WHAT YOU HAVE TO DO: Your answer should consist of the lines below that hold the word "from".

RECORDS FOR THIS TASK:
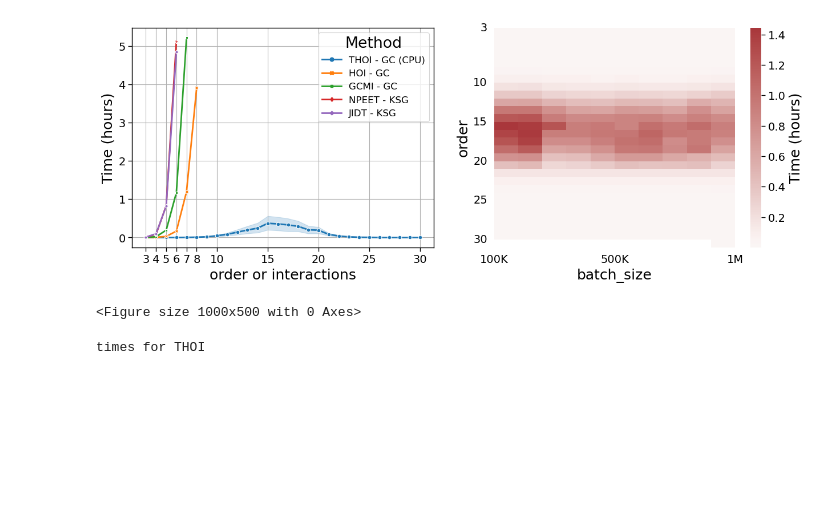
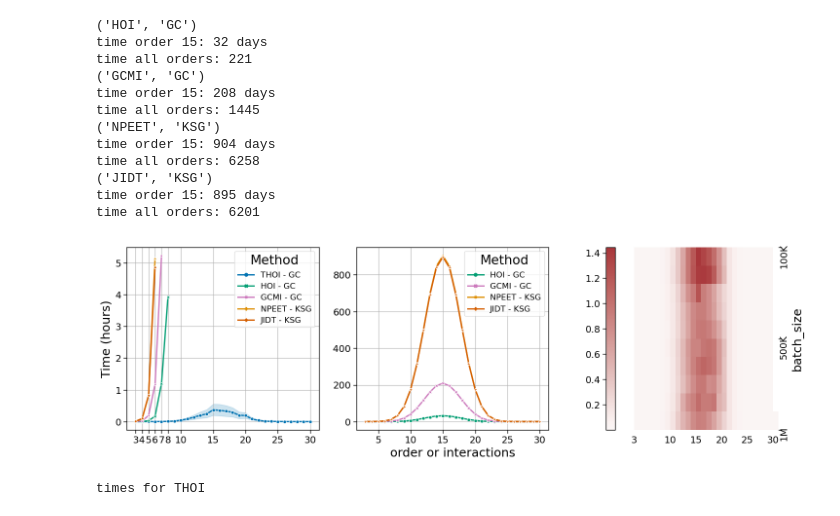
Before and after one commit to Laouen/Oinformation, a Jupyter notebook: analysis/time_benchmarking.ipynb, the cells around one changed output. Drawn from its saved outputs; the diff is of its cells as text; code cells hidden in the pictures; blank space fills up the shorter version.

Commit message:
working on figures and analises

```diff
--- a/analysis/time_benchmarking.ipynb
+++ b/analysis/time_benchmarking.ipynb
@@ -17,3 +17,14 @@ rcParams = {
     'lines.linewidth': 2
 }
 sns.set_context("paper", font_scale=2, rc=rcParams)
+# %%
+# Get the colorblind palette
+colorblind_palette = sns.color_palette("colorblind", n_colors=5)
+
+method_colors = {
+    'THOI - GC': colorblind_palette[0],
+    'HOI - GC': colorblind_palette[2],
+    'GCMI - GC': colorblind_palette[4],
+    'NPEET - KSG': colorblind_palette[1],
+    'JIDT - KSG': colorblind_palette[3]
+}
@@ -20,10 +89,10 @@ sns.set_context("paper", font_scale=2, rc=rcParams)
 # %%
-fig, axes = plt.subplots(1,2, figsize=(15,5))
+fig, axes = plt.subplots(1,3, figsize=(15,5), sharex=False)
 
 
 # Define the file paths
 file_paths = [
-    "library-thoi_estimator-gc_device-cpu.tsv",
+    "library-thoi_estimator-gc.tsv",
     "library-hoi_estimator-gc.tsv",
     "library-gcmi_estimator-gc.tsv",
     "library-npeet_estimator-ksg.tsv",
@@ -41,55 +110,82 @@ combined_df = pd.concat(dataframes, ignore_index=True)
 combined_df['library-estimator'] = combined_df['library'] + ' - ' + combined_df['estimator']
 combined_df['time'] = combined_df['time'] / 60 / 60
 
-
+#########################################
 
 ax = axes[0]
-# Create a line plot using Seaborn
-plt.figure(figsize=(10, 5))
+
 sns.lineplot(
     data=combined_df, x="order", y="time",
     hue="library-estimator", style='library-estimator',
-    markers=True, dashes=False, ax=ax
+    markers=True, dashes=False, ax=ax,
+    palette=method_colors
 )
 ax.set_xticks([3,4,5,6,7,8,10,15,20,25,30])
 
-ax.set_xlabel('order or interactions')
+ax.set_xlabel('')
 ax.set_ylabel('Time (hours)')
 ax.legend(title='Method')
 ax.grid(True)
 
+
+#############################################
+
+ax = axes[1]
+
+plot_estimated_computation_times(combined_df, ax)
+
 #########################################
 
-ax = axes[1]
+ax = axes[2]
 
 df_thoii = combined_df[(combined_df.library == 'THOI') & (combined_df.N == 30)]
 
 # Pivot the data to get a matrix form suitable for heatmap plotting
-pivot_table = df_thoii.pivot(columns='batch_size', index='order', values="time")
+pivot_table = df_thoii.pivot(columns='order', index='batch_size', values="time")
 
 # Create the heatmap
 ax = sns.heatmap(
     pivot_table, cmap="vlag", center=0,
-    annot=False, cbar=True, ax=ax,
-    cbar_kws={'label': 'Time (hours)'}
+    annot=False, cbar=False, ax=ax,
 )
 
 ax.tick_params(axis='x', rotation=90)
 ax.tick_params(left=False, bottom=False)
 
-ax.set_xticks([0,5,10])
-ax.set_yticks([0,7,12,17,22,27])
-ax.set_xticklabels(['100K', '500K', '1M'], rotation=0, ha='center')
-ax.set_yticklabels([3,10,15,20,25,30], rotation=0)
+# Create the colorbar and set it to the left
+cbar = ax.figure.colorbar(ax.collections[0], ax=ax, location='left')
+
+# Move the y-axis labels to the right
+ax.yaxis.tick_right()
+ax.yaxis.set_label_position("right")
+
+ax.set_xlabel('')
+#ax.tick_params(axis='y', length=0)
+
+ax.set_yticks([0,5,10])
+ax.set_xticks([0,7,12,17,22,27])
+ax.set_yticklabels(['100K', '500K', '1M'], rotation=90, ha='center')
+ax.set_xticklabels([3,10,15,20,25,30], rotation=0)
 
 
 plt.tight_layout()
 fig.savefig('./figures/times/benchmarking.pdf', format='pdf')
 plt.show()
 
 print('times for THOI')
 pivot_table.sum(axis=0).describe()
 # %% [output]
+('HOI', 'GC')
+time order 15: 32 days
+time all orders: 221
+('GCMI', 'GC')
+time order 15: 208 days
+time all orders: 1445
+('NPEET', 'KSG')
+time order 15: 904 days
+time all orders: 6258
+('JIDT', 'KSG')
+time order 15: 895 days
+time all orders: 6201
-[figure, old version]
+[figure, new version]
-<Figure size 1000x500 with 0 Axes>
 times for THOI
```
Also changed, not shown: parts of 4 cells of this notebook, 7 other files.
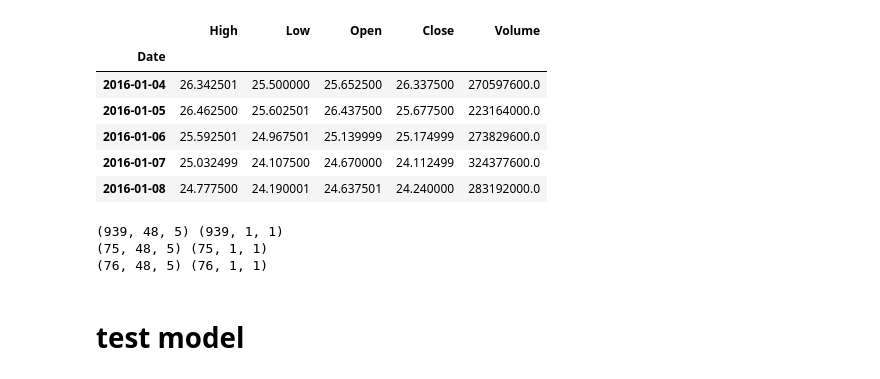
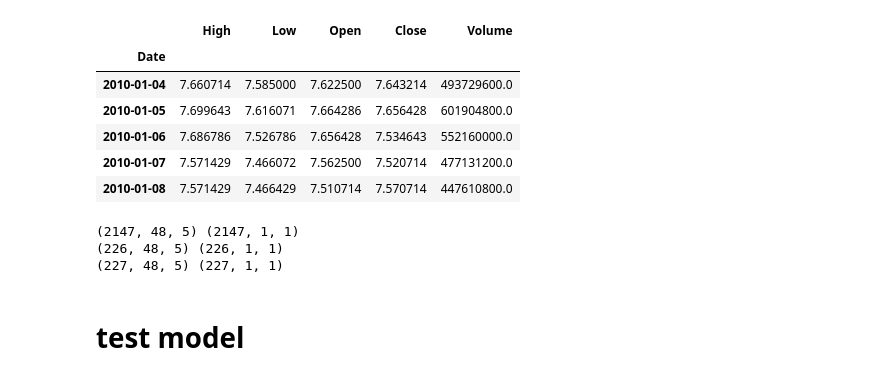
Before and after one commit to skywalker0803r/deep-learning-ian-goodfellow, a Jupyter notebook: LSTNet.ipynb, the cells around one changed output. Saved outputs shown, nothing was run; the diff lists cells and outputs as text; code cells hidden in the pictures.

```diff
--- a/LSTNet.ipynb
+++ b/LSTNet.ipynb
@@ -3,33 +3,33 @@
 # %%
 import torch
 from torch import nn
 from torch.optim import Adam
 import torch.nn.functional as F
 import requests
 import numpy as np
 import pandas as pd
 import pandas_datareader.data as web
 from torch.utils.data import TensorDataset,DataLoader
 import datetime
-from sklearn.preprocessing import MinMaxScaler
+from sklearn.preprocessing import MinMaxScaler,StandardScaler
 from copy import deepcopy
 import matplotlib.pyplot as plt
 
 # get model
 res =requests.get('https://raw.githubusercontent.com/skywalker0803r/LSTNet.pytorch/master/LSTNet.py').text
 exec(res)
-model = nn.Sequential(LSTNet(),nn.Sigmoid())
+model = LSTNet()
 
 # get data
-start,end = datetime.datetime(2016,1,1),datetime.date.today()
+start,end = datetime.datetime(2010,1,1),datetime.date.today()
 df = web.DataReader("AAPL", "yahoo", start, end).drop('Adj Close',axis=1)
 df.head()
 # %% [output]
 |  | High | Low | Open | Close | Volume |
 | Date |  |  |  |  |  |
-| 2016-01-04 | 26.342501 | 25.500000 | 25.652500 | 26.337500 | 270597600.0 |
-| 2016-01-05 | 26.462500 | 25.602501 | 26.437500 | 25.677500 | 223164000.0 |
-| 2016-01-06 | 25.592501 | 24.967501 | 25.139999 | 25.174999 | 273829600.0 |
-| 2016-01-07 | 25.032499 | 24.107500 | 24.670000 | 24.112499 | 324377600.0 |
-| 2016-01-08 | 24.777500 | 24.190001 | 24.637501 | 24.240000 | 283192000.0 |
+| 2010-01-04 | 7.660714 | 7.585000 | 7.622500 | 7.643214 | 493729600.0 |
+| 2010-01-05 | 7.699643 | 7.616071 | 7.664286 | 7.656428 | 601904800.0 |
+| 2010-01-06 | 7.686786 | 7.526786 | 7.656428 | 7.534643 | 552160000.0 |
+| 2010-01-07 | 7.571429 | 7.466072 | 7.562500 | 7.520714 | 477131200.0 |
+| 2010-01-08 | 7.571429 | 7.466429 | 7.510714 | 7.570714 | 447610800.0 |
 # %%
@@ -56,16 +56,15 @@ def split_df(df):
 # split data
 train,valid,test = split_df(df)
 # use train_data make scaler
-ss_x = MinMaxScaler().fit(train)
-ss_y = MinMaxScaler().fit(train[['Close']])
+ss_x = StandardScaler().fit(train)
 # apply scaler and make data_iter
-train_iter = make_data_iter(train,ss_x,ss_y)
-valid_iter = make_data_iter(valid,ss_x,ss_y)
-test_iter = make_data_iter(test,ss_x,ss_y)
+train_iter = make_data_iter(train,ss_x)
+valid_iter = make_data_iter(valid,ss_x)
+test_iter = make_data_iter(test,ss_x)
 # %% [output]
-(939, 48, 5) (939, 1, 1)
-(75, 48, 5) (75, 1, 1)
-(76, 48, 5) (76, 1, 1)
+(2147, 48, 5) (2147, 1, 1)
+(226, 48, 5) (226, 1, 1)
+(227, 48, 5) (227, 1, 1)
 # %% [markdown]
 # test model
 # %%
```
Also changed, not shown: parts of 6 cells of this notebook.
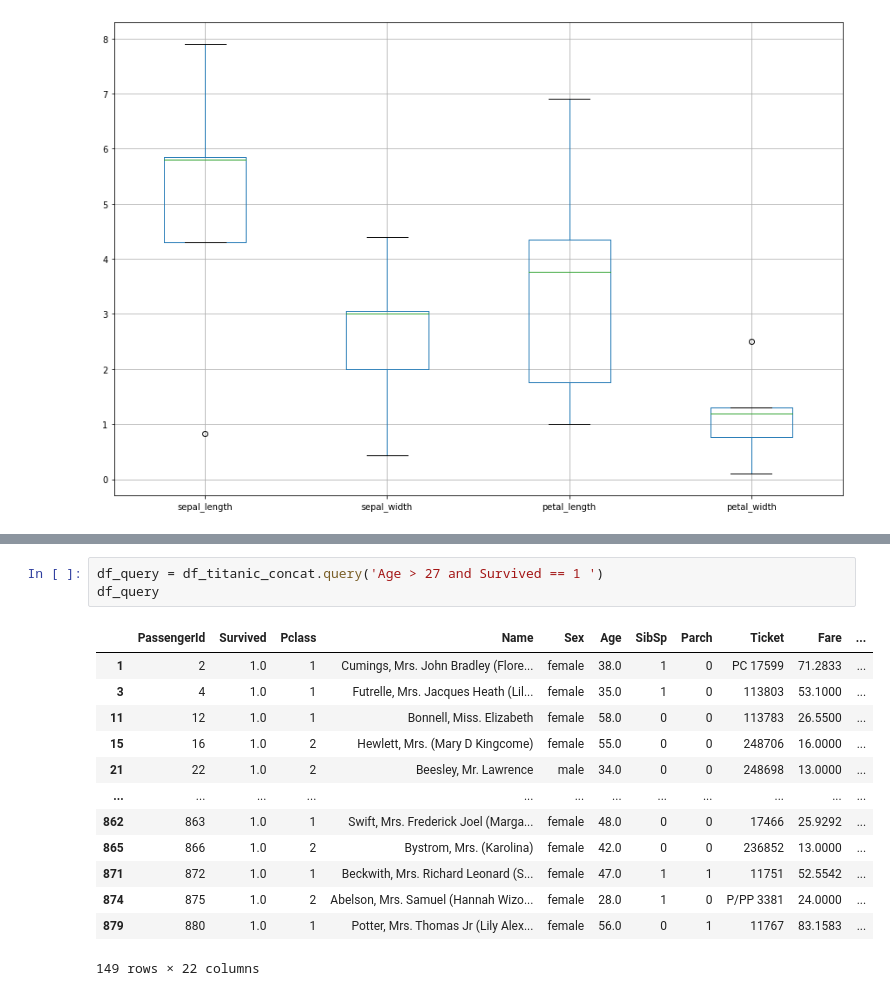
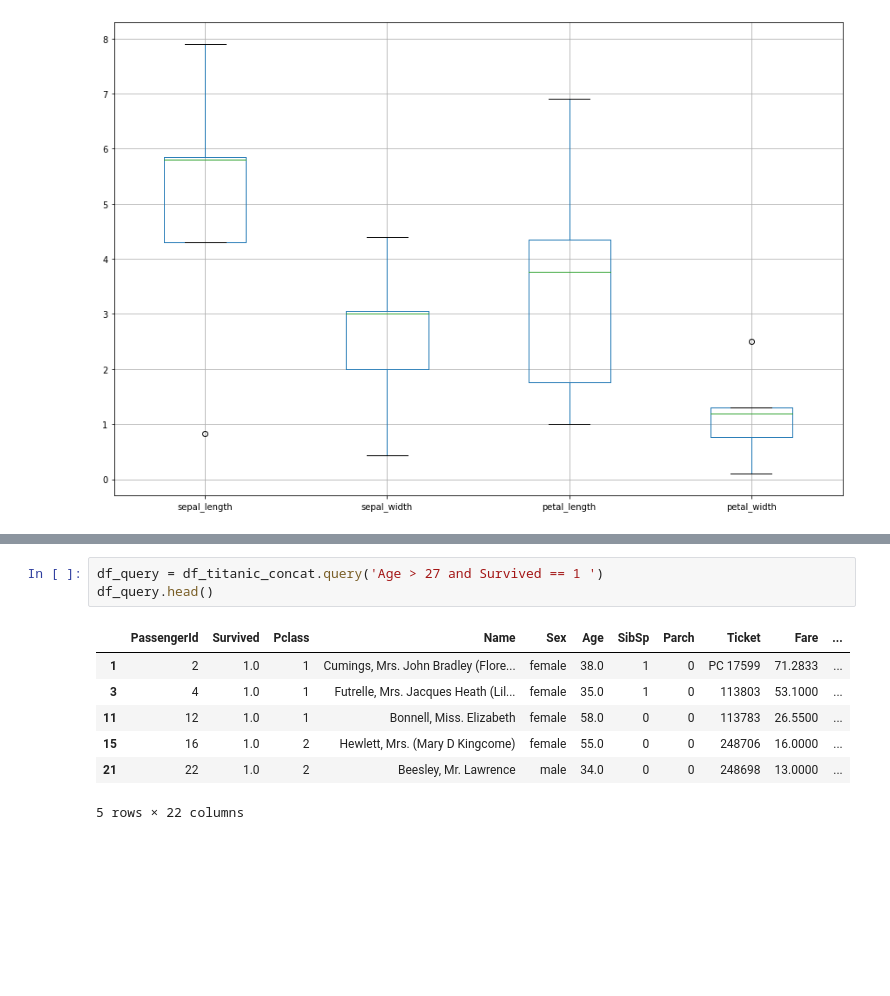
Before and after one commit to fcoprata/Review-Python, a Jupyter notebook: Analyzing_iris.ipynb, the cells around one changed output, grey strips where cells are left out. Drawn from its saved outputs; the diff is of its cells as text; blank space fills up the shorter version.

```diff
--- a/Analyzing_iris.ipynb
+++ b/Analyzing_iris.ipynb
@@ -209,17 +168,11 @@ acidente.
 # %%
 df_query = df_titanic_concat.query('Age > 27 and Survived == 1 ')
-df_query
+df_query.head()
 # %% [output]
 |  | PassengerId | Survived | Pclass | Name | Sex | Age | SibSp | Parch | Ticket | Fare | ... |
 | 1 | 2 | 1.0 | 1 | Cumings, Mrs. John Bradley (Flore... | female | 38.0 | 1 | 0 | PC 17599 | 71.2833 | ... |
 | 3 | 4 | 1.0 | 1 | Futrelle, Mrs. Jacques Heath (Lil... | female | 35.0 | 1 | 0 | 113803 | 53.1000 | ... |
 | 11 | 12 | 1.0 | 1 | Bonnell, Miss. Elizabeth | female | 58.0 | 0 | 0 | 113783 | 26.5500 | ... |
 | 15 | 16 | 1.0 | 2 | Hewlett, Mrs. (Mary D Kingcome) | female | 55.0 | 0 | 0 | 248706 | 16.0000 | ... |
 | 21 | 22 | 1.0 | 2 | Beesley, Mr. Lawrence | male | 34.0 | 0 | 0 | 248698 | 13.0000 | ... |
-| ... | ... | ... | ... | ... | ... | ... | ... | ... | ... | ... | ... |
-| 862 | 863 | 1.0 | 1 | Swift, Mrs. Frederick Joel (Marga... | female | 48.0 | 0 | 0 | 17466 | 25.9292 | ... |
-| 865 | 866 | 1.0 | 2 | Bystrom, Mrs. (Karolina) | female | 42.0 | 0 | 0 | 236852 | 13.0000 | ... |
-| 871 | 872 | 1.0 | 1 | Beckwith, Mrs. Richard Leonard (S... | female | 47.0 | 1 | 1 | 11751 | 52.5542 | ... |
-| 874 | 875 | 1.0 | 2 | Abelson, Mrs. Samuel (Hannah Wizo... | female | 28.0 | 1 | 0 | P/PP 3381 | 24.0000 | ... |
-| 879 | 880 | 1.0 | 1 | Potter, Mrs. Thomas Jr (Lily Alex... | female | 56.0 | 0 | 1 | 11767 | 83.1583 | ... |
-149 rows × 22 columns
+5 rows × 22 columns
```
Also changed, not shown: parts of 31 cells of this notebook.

WRITTEN REPLY:
Before and after one commit to Laouen/Oinformation, a Jupyter notebook: analysis/time_benchmarking.ipynb, the cells around one changed output. Drawn from its saved outputs; the diff is of its cells as text; code cells hidden in the pictures; blank space fills up the shorter version.
 from torch import nn
 from torch.optim import Adam
 from torch.utils.data import TensorDataset,DataLoader
-from sklearn.preprocessing import MinMaxScaler
+from sklearn.preprocessing import MinMaxScaler,StandardScaler
 from copy import deepcopy
Before and after one commit to fcoprata/Review-Python, a Jupyter notebook: Analyzing_iris.ipynb, the cells around one changed output, grey strips where cells are left out. Drawn from its saved outputs; the diff is of its cells as text; blank space fills up the shorter version.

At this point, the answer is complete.